One of the last dinosaurs roaming Africa when the fatal asteroid hit the planet some 66 million years ago has been discovered in a mine in Morocco. The incredibly rare find, which is a fragment of jaw belonging to a large carnivorous dinosaur, helps build a picture of what Africa looked like at the end of the Cretaceous.
While much is known about the plants and animals living in North America during this period, almost nothing is known about what was going on in Africa. Identified as belonging to a type of Abelisauroid known as Chenanisuaurs barbaricus, the fossil helps to show how the continent, which had already split from South America by this time, had its own unique and diverse species prowling about.

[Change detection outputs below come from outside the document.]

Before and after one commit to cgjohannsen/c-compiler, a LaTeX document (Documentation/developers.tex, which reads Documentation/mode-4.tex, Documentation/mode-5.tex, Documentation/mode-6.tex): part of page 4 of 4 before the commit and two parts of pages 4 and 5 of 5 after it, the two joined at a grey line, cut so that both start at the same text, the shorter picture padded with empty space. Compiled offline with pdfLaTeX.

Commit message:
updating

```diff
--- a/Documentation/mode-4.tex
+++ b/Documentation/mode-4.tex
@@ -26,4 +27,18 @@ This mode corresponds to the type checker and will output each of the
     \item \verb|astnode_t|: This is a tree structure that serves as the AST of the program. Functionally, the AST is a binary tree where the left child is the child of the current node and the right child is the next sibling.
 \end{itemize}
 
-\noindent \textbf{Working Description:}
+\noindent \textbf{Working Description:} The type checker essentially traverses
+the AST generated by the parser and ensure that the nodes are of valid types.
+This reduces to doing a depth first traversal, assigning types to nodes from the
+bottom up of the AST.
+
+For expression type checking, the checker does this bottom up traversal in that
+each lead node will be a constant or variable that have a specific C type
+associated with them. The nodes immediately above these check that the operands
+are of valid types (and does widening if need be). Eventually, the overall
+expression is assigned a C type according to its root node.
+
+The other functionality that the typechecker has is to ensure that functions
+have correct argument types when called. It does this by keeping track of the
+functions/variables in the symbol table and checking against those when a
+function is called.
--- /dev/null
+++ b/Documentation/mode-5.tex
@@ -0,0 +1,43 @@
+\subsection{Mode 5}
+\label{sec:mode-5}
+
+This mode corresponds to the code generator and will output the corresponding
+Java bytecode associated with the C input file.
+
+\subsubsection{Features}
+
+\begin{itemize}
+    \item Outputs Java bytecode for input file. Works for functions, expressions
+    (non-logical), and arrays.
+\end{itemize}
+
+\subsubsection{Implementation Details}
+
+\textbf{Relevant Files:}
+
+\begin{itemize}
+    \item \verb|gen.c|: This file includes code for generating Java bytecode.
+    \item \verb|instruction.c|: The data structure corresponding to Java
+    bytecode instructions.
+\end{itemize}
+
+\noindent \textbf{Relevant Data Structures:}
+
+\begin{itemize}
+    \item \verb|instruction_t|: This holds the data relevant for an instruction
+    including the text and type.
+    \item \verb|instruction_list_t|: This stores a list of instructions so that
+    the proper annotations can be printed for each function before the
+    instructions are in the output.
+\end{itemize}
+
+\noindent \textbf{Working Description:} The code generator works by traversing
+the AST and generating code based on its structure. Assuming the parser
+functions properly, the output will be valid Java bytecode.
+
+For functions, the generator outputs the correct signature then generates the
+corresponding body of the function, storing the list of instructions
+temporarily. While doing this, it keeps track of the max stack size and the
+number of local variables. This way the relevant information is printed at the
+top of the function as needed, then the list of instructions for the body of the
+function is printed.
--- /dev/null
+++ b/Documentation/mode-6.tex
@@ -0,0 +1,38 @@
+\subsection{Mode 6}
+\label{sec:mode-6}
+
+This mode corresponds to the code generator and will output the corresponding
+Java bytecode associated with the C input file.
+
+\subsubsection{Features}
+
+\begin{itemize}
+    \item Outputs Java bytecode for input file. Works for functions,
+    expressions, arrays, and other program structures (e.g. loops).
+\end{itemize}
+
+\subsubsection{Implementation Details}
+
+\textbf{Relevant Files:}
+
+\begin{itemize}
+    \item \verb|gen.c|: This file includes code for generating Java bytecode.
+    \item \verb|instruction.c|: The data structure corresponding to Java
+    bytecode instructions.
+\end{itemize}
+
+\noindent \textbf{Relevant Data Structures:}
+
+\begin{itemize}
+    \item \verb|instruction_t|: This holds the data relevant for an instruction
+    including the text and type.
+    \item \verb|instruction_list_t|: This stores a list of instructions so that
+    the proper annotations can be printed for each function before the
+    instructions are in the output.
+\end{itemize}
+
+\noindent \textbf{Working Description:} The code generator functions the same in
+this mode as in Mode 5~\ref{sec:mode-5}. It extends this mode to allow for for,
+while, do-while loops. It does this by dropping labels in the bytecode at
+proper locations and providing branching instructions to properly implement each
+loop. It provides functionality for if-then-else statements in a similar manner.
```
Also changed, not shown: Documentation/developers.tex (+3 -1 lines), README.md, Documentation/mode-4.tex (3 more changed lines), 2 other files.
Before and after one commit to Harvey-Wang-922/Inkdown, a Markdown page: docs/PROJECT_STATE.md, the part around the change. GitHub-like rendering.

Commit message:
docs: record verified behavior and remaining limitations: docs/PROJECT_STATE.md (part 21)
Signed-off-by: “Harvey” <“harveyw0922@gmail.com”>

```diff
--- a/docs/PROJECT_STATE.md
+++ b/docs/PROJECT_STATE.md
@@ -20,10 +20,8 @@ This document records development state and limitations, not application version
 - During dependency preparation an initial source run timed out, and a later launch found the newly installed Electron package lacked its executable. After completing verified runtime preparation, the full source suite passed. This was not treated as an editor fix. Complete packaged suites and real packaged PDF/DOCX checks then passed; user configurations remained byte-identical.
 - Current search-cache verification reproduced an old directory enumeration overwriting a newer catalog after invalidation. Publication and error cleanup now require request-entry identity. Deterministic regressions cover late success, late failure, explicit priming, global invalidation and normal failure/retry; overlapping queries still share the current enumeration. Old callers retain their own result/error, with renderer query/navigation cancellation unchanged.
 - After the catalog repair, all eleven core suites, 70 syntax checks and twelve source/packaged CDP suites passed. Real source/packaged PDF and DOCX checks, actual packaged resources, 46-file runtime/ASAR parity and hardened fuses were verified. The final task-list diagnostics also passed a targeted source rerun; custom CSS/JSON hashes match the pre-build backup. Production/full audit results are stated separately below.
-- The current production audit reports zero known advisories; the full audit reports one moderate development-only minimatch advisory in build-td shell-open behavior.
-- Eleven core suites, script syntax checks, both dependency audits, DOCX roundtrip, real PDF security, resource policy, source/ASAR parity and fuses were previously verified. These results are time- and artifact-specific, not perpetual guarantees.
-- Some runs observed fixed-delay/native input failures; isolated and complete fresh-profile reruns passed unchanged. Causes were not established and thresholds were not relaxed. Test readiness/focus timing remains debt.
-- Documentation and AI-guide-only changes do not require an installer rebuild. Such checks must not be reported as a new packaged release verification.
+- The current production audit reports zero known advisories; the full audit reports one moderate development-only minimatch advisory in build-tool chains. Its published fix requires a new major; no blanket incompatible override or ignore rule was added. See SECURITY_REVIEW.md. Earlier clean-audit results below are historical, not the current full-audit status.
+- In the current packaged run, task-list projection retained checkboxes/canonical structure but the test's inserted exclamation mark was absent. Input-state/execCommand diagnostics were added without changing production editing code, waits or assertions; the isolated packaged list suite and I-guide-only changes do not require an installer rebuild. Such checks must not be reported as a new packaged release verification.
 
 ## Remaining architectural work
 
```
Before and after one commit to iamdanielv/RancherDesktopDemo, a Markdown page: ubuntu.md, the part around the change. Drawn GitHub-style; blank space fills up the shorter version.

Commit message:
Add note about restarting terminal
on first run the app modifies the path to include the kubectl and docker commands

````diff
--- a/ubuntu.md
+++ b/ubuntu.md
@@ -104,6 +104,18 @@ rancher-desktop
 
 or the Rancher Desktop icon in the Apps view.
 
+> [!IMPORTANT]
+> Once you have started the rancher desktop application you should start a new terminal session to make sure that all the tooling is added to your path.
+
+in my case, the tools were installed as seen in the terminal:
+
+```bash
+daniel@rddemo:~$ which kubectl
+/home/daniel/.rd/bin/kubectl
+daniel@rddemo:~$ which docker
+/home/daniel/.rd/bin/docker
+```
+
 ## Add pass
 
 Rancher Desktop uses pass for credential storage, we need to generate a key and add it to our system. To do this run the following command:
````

“We have virtually no dinosaur fossils from this time period in Morocco – it may even be the first dinosaur named from the end-Cretaceous in Africa,” explained Dr Nick Longrich, who helped describe the fossil in the study published in Cretaceous Research. “It's also one of the last dinosaurs in Africa before the mass extinction that wiped out the dinosaurs. It's an exciting find because it shows just how different the fauna was in the Southern hemisphere at this time.”
The beast would have sat right at the top of the food chain. Strutting around on its back legs, it would have looked not unlike the larger and more famous Tyrannosaurus rex over in North America. But if you thought that T. rex had little arms, then you haven’t seen anything yet, as Chenanisaurus had tiny little nubs for hands. Yet with a large, blunt snout filled with worn down teeth, the researchers suspect that the dinosaur would have been taking down herbivores and crunching on their bones.
What is also striking about this latest discovery, however, is where it was found. Unearthed in a phosphate mine in northern Morocco, at the time the dinosaur was alive, towards the end of the Cretaceous, this region would have been a shallow sea. “It's a bit like hunting for fossil whales, and finding a fossil lion,” says Dr Longrich, who compared the finding to winning the lottery. He suggests that while the dinosaur died on land, the carcass was then washed out to sea, where it subsequently sank to the bottom and was covered in silt.
Because the sea levels were so much higher when the asteroid struck, large parts of Africa were at the bottom of a shallow sea. This has hampered the attempts of paleontologists looking for fossils that might help paint a picture of what was going on above the waves in Africa at this time.